Postgraduate perspectives and speculations on the market in



Wednesday 10 th December Session K 14.15-16.15

Programme number: K7.4

Research Domain: Student Experiences

Martin Gough

University of Kent, United Kingdom

Diffrentiation in Higher Education: postgraduate perspectives and speculations (0372)

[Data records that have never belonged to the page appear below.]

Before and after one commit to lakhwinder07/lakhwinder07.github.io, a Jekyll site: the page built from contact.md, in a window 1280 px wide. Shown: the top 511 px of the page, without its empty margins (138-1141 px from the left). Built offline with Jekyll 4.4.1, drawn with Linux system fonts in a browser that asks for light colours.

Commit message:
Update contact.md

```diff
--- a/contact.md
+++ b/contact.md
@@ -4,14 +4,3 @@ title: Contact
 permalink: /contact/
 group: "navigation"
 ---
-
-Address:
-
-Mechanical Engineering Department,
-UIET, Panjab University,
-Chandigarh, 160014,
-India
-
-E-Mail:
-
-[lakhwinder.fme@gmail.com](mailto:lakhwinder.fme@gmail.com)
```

When the UK Government introduced a fee level at the point of entry for Home students on undergraduate programmes, the debate was focused upon widening participation into higher education. That debate was to be settled empirically but the aspect of the intervention tending to be overlooked was the effect on access to postgraduate study for those shouldering greater debt and unable to pay it off at this stage. There has been for a long time a semi-market in postgraduate programme fees. Research council funded research students are a small minority. Most find other means of support and many choose the part-time study option. Fees for part-time study have for a long time varied across the sector, where less popular institutions' subject areas see the need to loss-lead to ensure a critical mass of research-active individuals. Since the mid-1990s, the research councils have shifted resources relatively into research degree programmes and away from taught masters programmes, making it harder to study at higher degree level in subjects less "jobmarketable", and making more room for fee levels above economic cost for more jobmarketable programmes. And all this is without considering the International postgraduate student dimension, concerning which there has been more variation in fee levels, tending towards an implicit "cash cow" policy to hold up the postgraduate infrastructure of institutions.

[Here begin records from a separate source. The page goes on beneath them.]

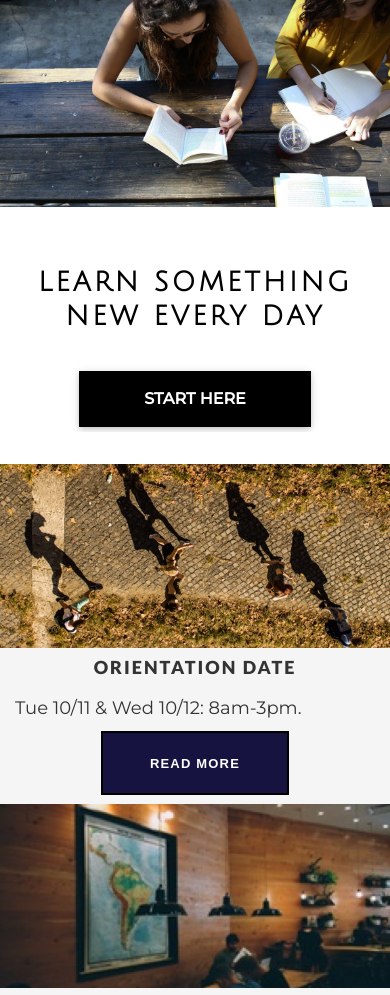
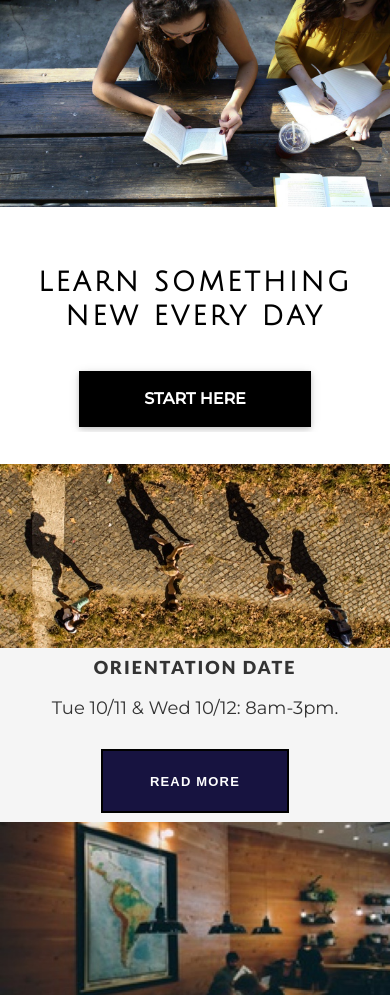
Before and after one commit to codebyanya/Colmar-Academy, a plain HTML site: page index.html in a window 390 px wide. Shown: the part 81-1076 px from the top of the page. Drawn offline with nearby package versions, Linux system fonts and the light colour scheme; a web font is replaced by a local one.

Commit message:
changes to be commited: minor media queries adjustments

```diff
--- a/resources/css/style.css
+++ b/resources/css/style.css
@@ -190,7 +190,7 @@ nav {
 	line-height: 1.25em;
 	font-size: 60px;
 	letter-spacing: 3px;
- font-weight: 900;
+	font-weight: 900;
 	word-wrap: break-word;
 	font-family: 'Julius Sans One', sans-serif;
 	text-transform: uppercase;
@@ -646,10 +646,13 @@ footer.footer {
 	}
 
 	.program-caption {
-		text-align: center;
+		text-align: center !important;
 		padding-bottom: 0.5rem;
 	}
 
+	.program-caption p {
+		text-align: center !important;
+	}
 	.features-box {
 		text-align: center;
 	}
@@ -730,7 +733,9 @@ footer.footer {
 	.btn-info:hover {
 		background-color: #323641;
 	}
-
+	.program-caption p {
+		text-align: center !important;
+	}
 	.program-caption {
 		text-align: center;
 		padding-bottom: 0.5rem;
@@ -742,6 +747,9 @@ footer.footer {
 
 	.details h2{
 		font-size: 1.5rem;
+	}
+	.btn-line {
+		margin-top: 1rem;
 	}
 }
 
```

Overall, the situation within the postgraduate domain is and has been highly complex, but the increasing market trend, strengthened by the non-market action of the research councils, sees higher fee levels and higher proportions of International postgraduates and others who can find the financial means, concentrated in Russell Group institutions rather than elsewhere. This presentation responds to the symposium by providing a perspective on this situation via HESA data and a snap survey of the student experience.